The perpetrator also attached a piece of the database for download, and we managed to find out that a lot of the data was already out of date. After looking at the first 100,000 lines, we noticed that the database contains information dated 2000 - 2014, and some of the car's owners may no longer be alive.
Later, an attentive user of the DarkNet forum also noticed that the database was outdated.
Either way, a leaked database can still be dangerous because it contains all data about the car owners.
It is difficult to assess how severe the impact of the leak will be since the data of the published database is out of date. However, some users will still want to acquire such valuable information that can be used for blackmail or other purposes.
The hacker accepts payment for the database in cryptocurrency but does not give an exact price for his product. Probably, he will announce a different price to each buyer.
However, despite the outdated data, this is still a serious security threat.

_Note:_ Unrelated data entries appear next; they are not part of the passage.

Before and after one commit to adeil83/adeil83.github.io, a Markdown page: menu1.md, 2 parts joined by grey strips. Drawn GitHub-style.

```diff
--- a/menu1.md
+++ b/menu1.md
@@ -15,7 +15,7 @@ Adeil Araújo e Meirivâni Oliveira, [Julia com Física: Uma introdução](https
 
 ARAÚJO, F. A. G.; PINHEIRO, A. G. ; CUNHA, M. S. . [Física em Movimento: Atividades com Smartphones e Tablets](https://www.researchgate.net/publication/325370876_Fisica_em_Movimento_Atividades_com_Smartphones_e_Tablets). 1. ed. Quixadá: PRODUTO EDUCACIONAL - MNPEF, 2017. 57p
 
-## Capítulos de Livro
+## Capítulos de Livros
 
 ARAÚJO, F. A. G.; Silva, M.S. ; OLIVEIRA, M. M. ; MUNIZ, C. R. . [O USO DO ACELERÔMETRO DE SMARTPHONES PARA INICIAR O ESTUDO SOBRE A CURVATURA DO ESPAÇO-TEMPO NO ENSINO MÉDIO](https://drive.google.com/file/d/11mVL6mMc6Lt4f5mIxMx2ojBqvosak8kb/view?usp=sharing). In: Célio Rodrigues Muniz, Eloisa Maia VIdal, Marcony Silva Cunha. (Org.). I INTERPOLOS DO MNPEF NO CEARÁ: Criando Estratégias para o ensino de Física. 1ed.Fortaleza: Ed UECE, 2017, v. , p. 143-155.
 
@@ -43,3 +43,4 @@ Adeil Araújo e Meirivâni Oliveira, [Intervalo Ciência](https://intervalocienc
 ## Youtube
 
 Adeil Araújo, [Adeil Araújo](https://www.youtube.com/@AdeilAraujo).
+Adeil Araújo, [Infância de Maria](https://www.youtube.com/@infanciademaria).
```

I urge you to take care of your Internet security, so let's discuss what you can do to keep your data secret from third parties.
Hackers do not sleep, so I urge you to follow the rules of safety on the Internet. One wrong step − and your data can be put up for sale and transferred to third parties.
So, to ensure maximum online privacy, follow these simple rules:
- Use VPN services. It's the main rule of security because VPN services block traffic and hide your real IP address. VPN apps make you a ninja in dangerous internet space.
- Only use private search engines that do not track your location or collect data about you.
- If your Internet interlocutor asks to transfer money to a bank account or is interested in your place of work and address − immediately stop the correspondence and block the curious interlocutor.